The film’s main flaw relates to the conclusion, where after an hour and twenty minutes of solid stunts and intrigue regarding the game, we are left with a showdown that feels rushed and inconsequential. Add in a fast-paced ridiculous hacking scene and a few gunshots, and we’re left in a daze after the strange directions that the film tries to lead us down. Part of this is due to an inability to solve a film like this without a final “showdown” in the third act, but it’s expedited and made worse by the fact that there’s no real villain. We understand that the creators of the game have implicated our privacy rights and have created a destructive environment that we humans can’t avoid because of the aforementioned intrigue of such a game, but without a villain in the backdrop, the third act settlement feels that much more unearned.

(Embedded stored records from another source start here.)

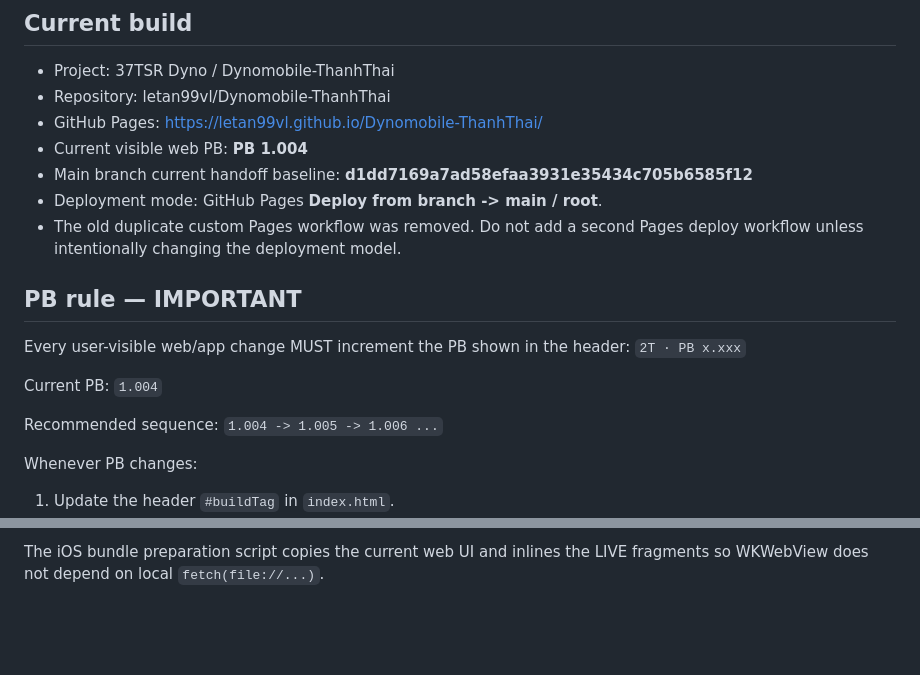
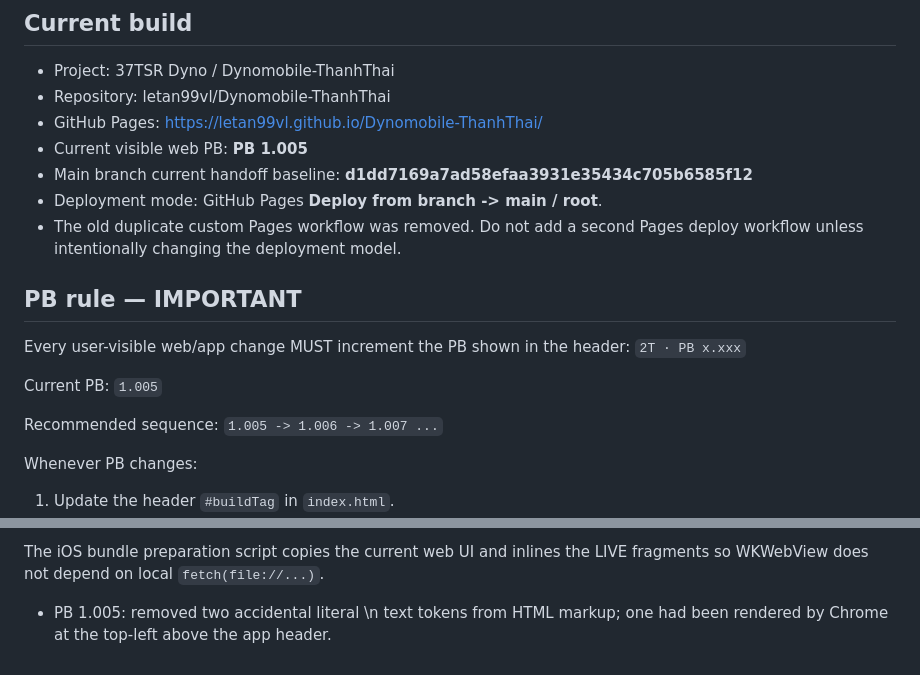
Before and after one commit to letan99vl/Dynomobile-ThanhThai, a Markdown page: PROJECT_HANDOFF.md, 2 parts joined by grey strips. GitHub-like rendering; blank space fills up the shorter version.

Commit message:
Update handoff to PB 1.005

```diff
--- a/PROJECT_HANDOFF.md
+++ b/PROJECT_HANDOFF.md
@@ -4,7 +4,7 @@
 - Project: 37TSR Dyno / Dynomobile-ThanhThai
 - Repository: letan99vl/Dynomobile-ThanhThai
 - GitHub Pages: https://letan99vl.github.io/Dynomobile-ThanhThai/
-- Current visible web PB: **PB 1.004**
+- Current visible web PB: **PB 1.005**
 - Main branch current handoff baseline: **d1dd7169a7ad58efaa3931e35434c705b6585f12**
 - Deployment mode: GitHub Pages **Deploy from branch -> main / root**.
 - The old duplicate custom Pages workflow was removed. Do not add a second Pages deploy workflow unless intentionally changing the deployment model.
@@ -13,10 +13,10 @@
 Every user-visible web/app change MUST increment the PB shown in the header:
 `2T · PB x.xxx`
 
-Current PB: `1.004`
+Current PB: `1.005`
 
 Recommended sequence:
-`1.004 -> 1.005 -> 1.006 ...`
+`1.005 -> 1.006 -> 1.007 ...`
 
 Whenever PB changes:
 1. Update the header `#buildTag` in `index.html`.
@@ -326,3 +326,5 @@ Unsigned IPA:
 - For TestFlight, add the Apple signing/upload workflow or archive/sign in Xcode using the owner's Apple Developer Team.
 
 The iOS bundle preparation script copies the current web UI and inlines the LIVE fragments so WKWebView does not depend on local `fetch(file://...)`.
+
+- PB 1.005: removed two accidental literal \\n text tokens from HTML markup; one had been rendered by Chrome at the top-left above the app header.
```
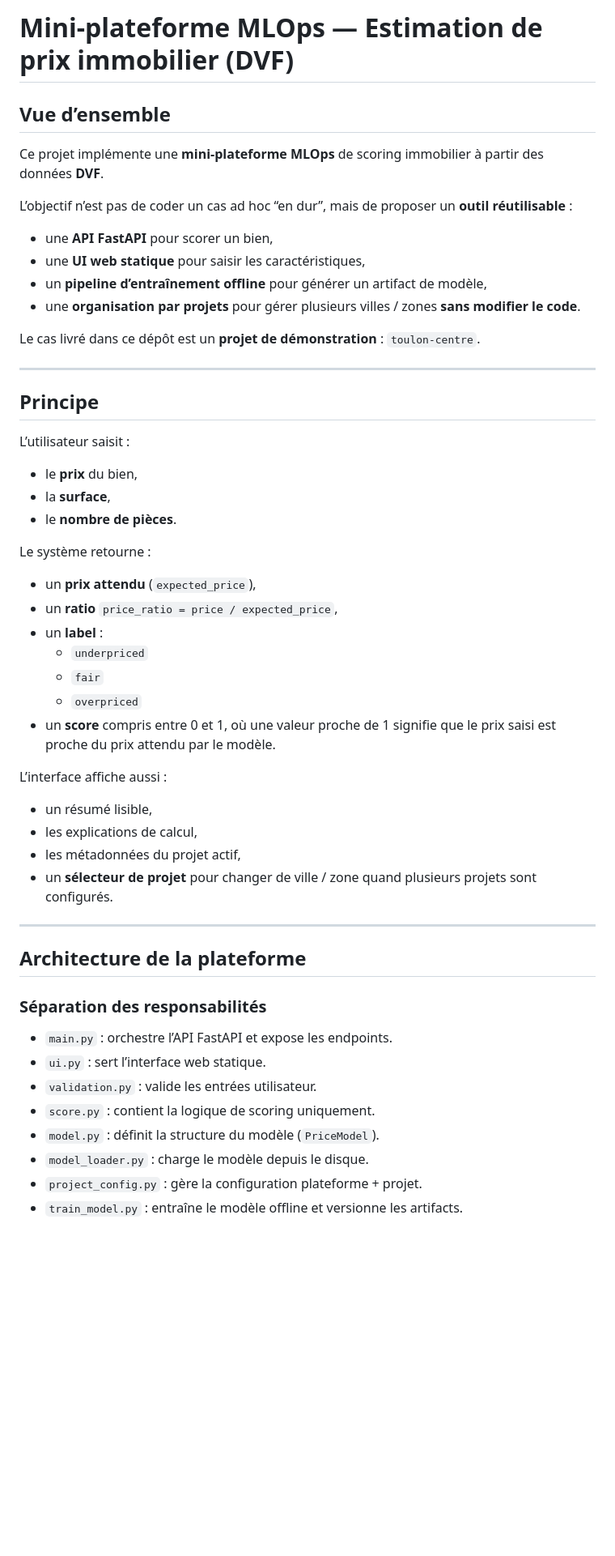
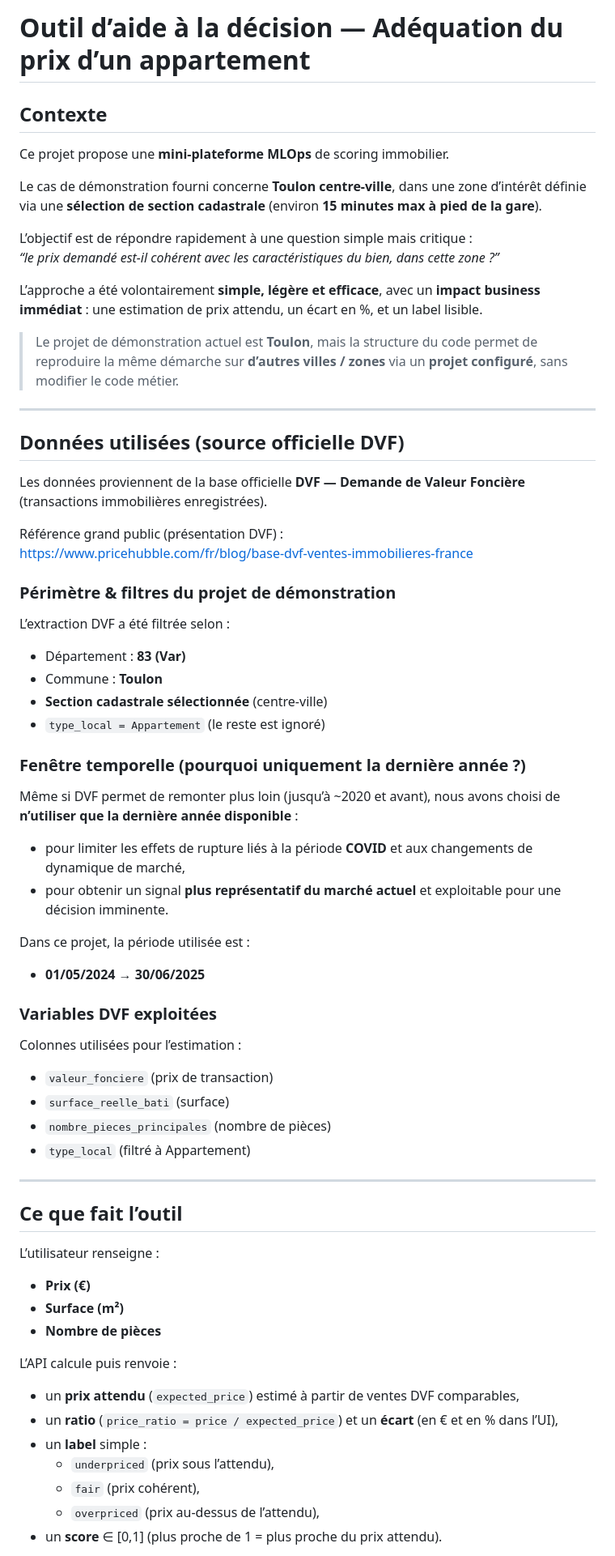
Before and after one commit to lolipop83/DsbaMLOPS, a Markdown page: README.md, the part around one of its changes. Shown at 81% size. Drawn GitHub-style; blank space fills up the shorter version.

```diff
--- a/README.md
+++ b/README.md
@@ -1,50 +1,61 @@
-# Mini-plateforme MLOps — Estimation de prix immobilier (DVF)
+# Outil d’aide à la décision — Adéquation du prix d’un appartement
 
-## Vue d’ensemble
-Ce projet implémente une **mini-plateforme MLOps** de scoring immobilier à partir des données **DVF**.
+## Contexte
+Ce projet propose une **mini-plateforme MLOps** de scoring immobilier.
 
-L’objectif n’est pas de coder un cas ad hoc “en dur”, mais de proposer un **outil réutilisable** :
-- une **API FastAPI** pour scorer un bien,
-- une **UI web statique** pour saisir les caractéristiques,
-- un **pipeline d’entraînement offline** pour générer un artifact de modèle,
-- une **organisation par projets** pour gérer plusieurs villes / zones **sans modifier le code**.
+Le cas de démonstration fourni concerne **Toulon centre-ville**, dans une zone d’intérêt définie via une **sélection de section cadastrale** (environ **15 minutes max à pied de la gare**).
 
-Le cas livré dans ce dépôt est un **projet de démonstration** : `toulon-centre`.
+L’objectif est de répondre rapidement à une question simple mais critique :
+*“le prix demandé est-il cohérent avec les caractéristiques du bien, dans cette zone ?”*
+
+L’approche a été volontairement **simple, légère et efficace**, avec un **impact business immédiat** : une estimation de prix attendu, un écart en %, et un label lisible.
+
+> Le projet de démonstration actuel est **Toulon**, mais la structure du code permet de reproduire la même démarche sur **d’autres villes / zones** via un **projet configuré**, sans modifier le code métier.
 
 ---
 
-## Principe
-L’utilisateur saisit :
-- le **prix** du bien,
-- la **surface**,
-- le **nombre de pièces**.
+## Données utilisées (source officielle DVF)
+Les données proviennent de la base officielle **DVF — Demande de Valeur Foncière** (transactions immobilières enregistrées).
 
-Le système retourne :
-- un **prix attendu** (`expected_price`),
-- un **ratio** `price_ratio = price / expected_price`,
-- un **label** :
-  - `underpriced`
-  - `fair`
-  - `overpriced`
-- un **score** compris entre 0 et 1, où une valeur proche de 1 signifie que le prix saisi est proche du prix attendu par le modèle.
+Référence grand public (présentation DVF) :
+https://www.pricehubble.com/fr/blog/base-dvf-ventes-immobilieres-france
 
-L’interface affiche aussi :
-- un résumé lisible,
-- les explications de calcul,
-- les métadonnées du projet actif,
-- un **sélecteur de projet** pour changer de ville / zone quand plusieurs projets sont configurés.
+### Périmètre & filtres du projet de démonstration
+L’extraction DVF a été filtrée selon :
+- Département : **83 (Var)**
+- Commune : **Toulon**
+- **Section cadastrale sélectionnée** (centre-ville)
+- `type_local = Appartement` (le reste est ignoré)
+
+### Fenêtre temporelle (pourquoi uniquement la dernière année ?)
+Même si DVF permet de remonter plus loin (jusqu’à ~2020 et avant), nous avons choisi de **n’utiliser que la dernière année disponible** :
+- pour limiter les effets de rupture liés à la période **COVID** et aux changements de dynamique de marché,
+- pour obtenir un signal **plus représentatif du marché actuel** et exploitable pour une décision imminente.
+
+Dans ce projet, la période utilisée est :
+- **01/05/2024 → 30/06/2025**
+
+### Variables DVF exploitées
+Colonnes utilisées pour l’estimation :
+- `valeur_fonciere` (prix de transaction)
+- `surface_reelle_bati` (surface)
+- `nombre_pieces_principales` (nombre de pièces)
+- `type_local` (filtré à Appartement)
 
 ---
 
-## Architecture de la plateforme
+## Ce que fait l’outil
+L’utilisateur renseigne :
+- **Prix (€)**
+- **Surface (m²)**
+- **Nombre de pièces**
 
-### Séparation des responsabilités
-- `main.py` : orchestre l’API FastAPI et expose les endpoints.
-- `ui.py` : sert l’interface web statique.
-- `validation.py` : valide les entrées utilisateur.
-- `score.py` : contient la logique de scoring uniquement.
-- `model.py` : définit la structure du modèle (`PriceModel`).
-- `model_loader.py` : charge le modèle depuis le disque.
-- `project_config.py` : gère la configuration plateforme + projet.
-- `train_model.py` : entraîne le modèle offline et versionne les artifacts.
+L’API calcule puis renvoie :
+- un **prix attendu** (`expected_price`) estimé à partir de ventes DVF comparables,
+- un **ratio** (`price_ratio = price / expected_price`) et un **écart** (en € et en % dans l’UI),
+- un **label** simple :
+  - `underpriced` (prix sous l’attendu),
+  - `fair` (prix cohérent),
+  - `overpriced` (prix au-dessus de l’attendu),
+- un **score** ∈ [0,1] (plus proche de 1 = plus proche du prix attendu).
 
```
Also changed, not shown: other parts of README.md (+92 -327 lines).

Before that, however, is a solid set up, followed by a pristinely paced, beautifully directed second act where Vee and Ian work their way up the game’s leaderboard. The more viewers a player gets, the more experienced dares they get. The more experienced dares they get, the more viewers and money they receive. Once they have the viewers, they can stay alive as some of their other competition folds. By the end, the winning person really is the player with the stomach to do the worst dares without failing. In real life, most of these would probably be sexual (if we’re being honest for how people on the internet really are) but this movie had to be PG-13 to get to the teen market who could appreciate it, so there aren’t any scenes of awful sexual tension.

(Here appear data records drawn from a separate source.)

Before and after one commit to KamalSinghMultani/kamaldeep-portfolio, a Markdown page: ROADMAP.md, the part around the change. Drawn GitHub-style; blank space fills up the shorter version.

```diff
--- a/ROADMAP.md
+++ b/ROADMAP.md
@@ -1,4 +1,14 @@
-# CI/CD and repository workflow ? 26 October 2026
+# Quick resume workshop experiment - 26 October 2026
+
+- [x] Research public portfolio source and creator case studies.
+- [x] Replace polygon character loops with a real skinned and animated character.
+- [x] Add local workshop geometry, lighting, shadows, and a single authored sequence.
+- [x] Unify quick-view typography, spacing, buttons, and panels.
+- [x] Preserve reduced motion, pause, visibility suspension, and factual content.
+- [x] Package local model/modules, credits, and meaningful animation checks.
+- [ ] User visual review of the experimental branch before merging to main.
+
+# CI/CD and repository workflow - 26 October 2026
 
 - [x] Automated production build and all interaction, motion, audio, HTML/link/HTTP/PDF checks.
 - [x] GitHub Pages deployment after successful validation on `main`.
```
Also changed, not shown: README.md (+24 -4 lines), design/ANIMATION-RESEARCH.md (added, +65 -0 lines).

For the sake of discussion, I would like to put in my “Emma Roberts is underrated” card, because again, she does really solid work in this. Dave Franco is as solid as he’s ever been in a movie, and this probably is his best work, but Roberts has had other hits in her career, and this should count as another one. After stealing the show in the excellent, but overlooked, California drama Palo Alto, she starred in some Ryan Murphy television, carrying the inconsistent “Scream Queens” to a decent quality, and almost saving “American Horror Story: Coven” from complete collapse. She also was fine in We’re the Millers and I Am Michael, which leads me to believe that she only needs a chance to shine. She does well here, and I hope she gets another lead role soon.

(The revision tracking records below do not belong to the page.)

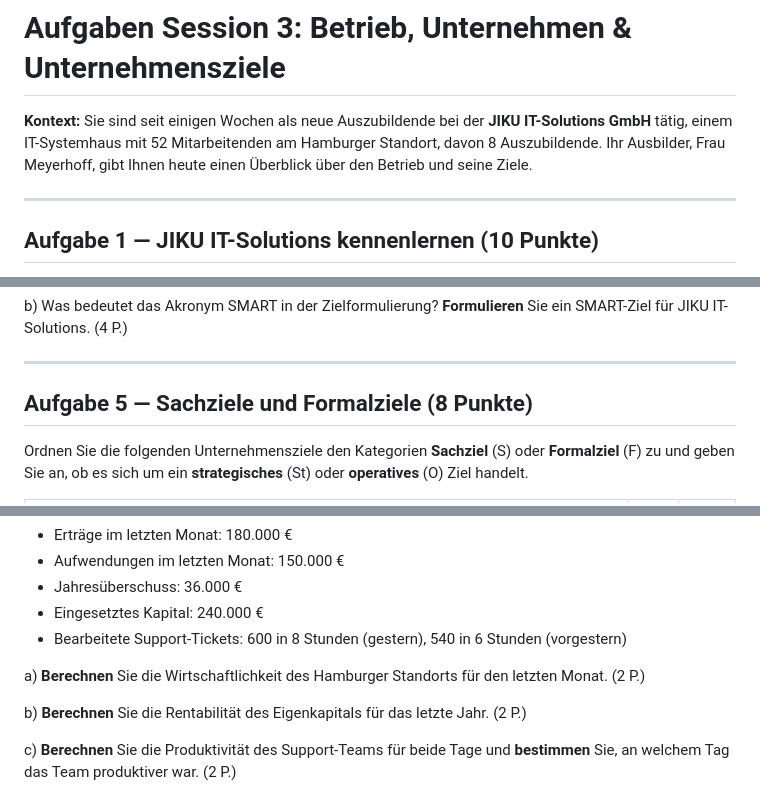
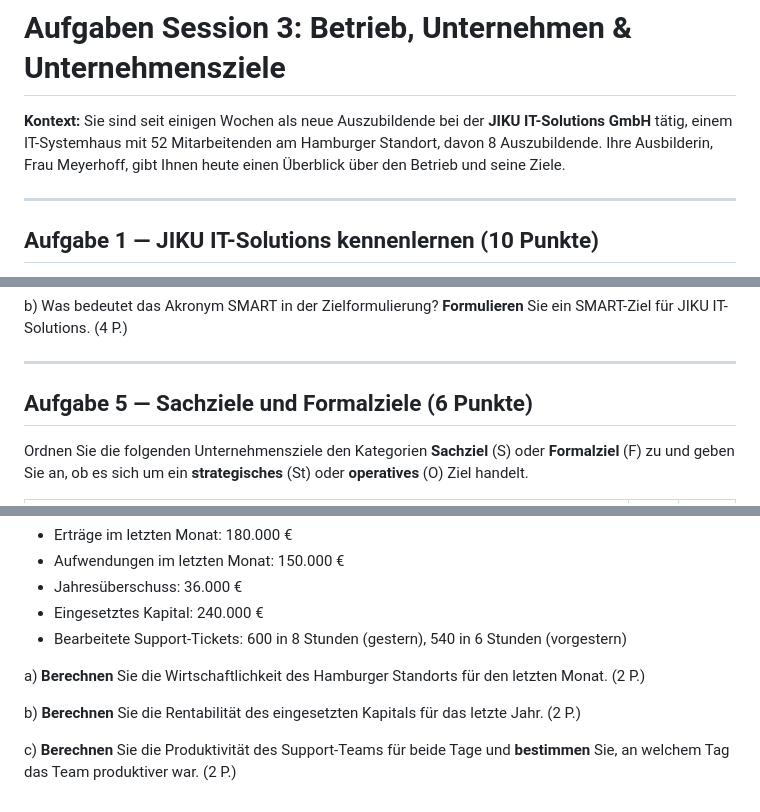
Before and after one commit to cansi798/IT_Lernfeld1, a Markdown page: Session-3_Betrieb-Unternehmen-und-Ziele/Aufgaben_Betrieb-Unternehmen-und-Ziele.md, 3 parts joined by grey strips. Drawn GitHub-style.

Commit message:
Fix Session 3: Aufgaben.md an Aufgabenheft angeglichen (Punkte A5, Ausbilderin, Kapital-Terminologie)
Co-Authored-By: Claude Fable 5 <noreply@anthropic.com>

```diff
--- a/Session-3_Betrieb-Unternehmen-und-Ziele/Aufgaben_Betrieb-Unternehmen-und-Ziele.md
+++ b/Session-3_Betrieb-Unternehmen-und-Ziele/Aufgaben_Betrieb-Unternehmen-und-Ziele.md
@@ -1,6 +1,6 @@
 # Aufgaben Session 3: Betrieb, Unternehmen & Unternehmensziele
 
-**Kontext:** Sie sind seit einigen Wochen als neue Auszubildende bei der **JIKU IT-Solutions GmbH** tätig, einem IT-Systemhaus mit 52 Mitarbeitenden am Hamburger Standort, davon 8 Auszubildende. Ihr Ausbilder, Frau Meyerhoff, gibt Ihnen heute einen Überblick über den Betrieb und seine Ziele.
+**Kontext:** Sie sind seit einigen Wochen als neue Auszubildende bei der **JIKU IT-Solutions GmbH** tätig, einem IT-Systemhaus mit 52 Mitarbeitenden am Hamburger Standort, davon 8 Auszubildende. Ihre Ausbilderin, Frau Meyerhoff, gibt Ihnen heute einen Überblick über den Betrieb und seine Ziele.
 
 ---
 
@@ -49,7 +49,7 @@ b) Was bedeutet das Akronym SMART in der Zielformulierung? **Formulieren** Sie e
 
 ---
 
-## Aufgabe 5 — Sachziele und Formalziele (8 Punkte)
+## Aufgabe 5 — Sachziele und Formalziele (6 Punkte)
 
 Ordnen Sie die folgenden Unternehmensziele den Kategorien **Sachziel** (S) oder **Formalziel** (F) zu und geben Sie an, ob es sich um ein **strategisches** (St) oder **operatives** (O) Ziel handelt.
 
@@ -89,6 +89,6 @@ Frau Meyerhoff teilt folgende Zahlen für den Hamburger JIKU-Standort mit:
 
 a) **Berechnen** Sie die Wirtschaftlichkeit des Hamburger Standorts für den letzten Monat. (2 P.)
 
-b) **Berechnen** Sie die Rentabilität des Eigenkapitals für das letzte Jahr. (2 P.)
+b) **Berechnen** Sie die Rentabilität des eingesetzten Kapitals für das letzte Jahr. (2 P.)
 
 c) **Berechnen** Sie die Produktivität des Support-Teams für beide Tage und **bestimmen** Sie, an welchem Tag das Team produktiver war. (2 P.)
```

In terms of the most positive thing within the film, the dares rely on the stunt work, and a few of the chase sequences and stolen merchandise sequences that are hinted at in the trailer really worked. There really is a half hour block of this movie that is completely awesome, and we, as viewers, should enjoy it because a game like this is not that exaggerated compared to what young adults would actually do today to get famous. It was suspenseful and fun, which is really all it needs to be before falling apart in the third act.
Director: Henry Joost/Ariel Schulman (Paranormal Activity 3+4, “Catfish”)
Starring: Emma Roberts, Dave Franco, Emily Meade, Miles Heizer, and Juliette Lewis
RT Score: 60%